Earnings from exports by Kenyan cement firms have touched a new low, signalling loss of job opportunities to regional countries in the wake of a drop in domestic orders.
Preliminary exports statistics by the Central Bank of Kenya (CBK) show income from domestic cement exports plunged to Sh362.28 million in the first six months of the year, a 65.28 percent dip compared with Sh1.04 billion a year earlier.
Kenya’s cement exports in the review period have been declining sharply since 2015 largely due to setting up of new grinding plants and expansion of existing ones in Uganda and Tanzania.
“We have seen increased capacity in Uganda in particular especially for Bamburi Cement,” ICEA Lion Asset Management head of research Judd Murigi said.

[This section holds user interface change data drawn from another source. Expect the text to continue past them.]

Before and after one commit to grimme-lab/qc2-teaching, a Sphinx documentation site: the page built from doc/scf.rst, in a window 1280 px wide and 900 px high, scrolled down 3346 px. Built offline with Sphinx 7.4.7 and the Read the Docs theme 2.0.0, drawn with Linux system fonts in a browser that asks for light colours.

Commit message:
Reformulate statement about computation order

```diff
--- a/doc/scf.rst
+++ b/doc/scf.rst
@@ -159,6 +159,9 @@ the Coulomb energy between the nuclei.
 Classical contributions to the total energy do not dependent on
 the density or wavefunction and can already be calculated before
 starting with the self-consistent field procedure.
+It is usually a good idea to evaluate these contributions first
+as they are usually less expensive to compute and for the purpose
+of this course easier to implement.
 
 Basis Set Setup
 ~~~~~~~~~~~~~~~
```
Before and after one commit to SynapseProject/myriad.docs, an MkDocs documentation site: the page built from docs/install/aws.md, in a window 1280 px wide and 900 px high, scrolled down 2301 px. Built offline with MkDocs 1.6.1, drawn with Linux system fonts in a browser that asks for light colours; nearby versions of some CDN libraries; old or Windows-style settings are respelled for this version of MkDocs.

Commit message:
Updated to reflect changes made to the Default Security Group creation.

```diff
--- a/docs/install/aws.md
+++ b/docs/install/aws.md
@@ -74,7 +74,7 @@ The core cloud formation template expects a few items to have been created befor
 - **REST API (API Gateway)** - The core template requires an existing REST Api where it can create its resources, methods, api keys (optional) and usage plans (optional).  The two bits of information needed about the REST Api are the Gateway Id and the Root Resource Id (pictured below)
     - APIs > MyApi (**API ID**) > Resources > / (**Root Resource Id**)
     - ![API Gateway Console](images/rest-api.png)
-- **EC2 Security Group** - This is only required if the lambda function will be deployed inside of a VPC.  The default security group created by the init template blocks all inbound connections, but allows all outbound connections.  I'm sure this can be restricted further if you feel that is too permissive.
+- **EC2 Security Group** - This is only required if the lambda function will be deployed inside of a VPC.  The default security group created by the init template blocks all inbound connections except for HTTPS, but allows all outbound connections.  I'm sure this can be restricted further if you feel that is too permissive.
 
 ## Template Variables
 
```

“A lot of Kenyan cement was supplying in the Ugandan market but now with the increase in capacity in Uganda, that has lowered the need for Kenyan operations of Bamburi to supply.”
Bamburi Cement Group’s subsidiary in Uganda, Hima, in May last year started production at 800,000-tonne-a-year capacity grinding factory in Tororo, put up for $40 million (Sh4.13 billion) from January 2017.
The station has supplemented output at the main plant at Kasese, raising Hima Cement’s annual production capacity to 1.7 million tonnes. “With the commissioning of Tororo Grinding Station, production constraints have reduced significantly,” Bamburi wrote in the 2018 annual report published in April.
Sales in Tanzania have, on the other hand, partly been hit by the collapse of ARM Cement, Mr Murigi said.
The data show cement exports in the January-June period have sharply contracted from a recent high of Sh4.68 billion in 2012 to Sh2.67 billion in 2016, Sh1.78 billion (2017), Sh1.04 billion last year and Sh362.28 million this year.
Housing has been one of Kenya’s fastest-growing sectors in the last decade, with returns from real estate outpacing equities and government securities.
The property market has, however, suffered dipping growth in sales and rental prices in recent years, surveys by Kenya Bankers Association as well as consultancies such as Knight Frank and HassConsult have suggested.
This has partly been attributed to reduced flow of loans to homes following the enforcement of legal ceiling on interest rates, hurting house sales in the process.
Flagging sales domestically and regionally reduces the room for cement factories to create jobs, with some like loss-making State-controlled East African Portland Cement Company opting to sack workers and rehiring a fraction on contracts in efforts to cut costs.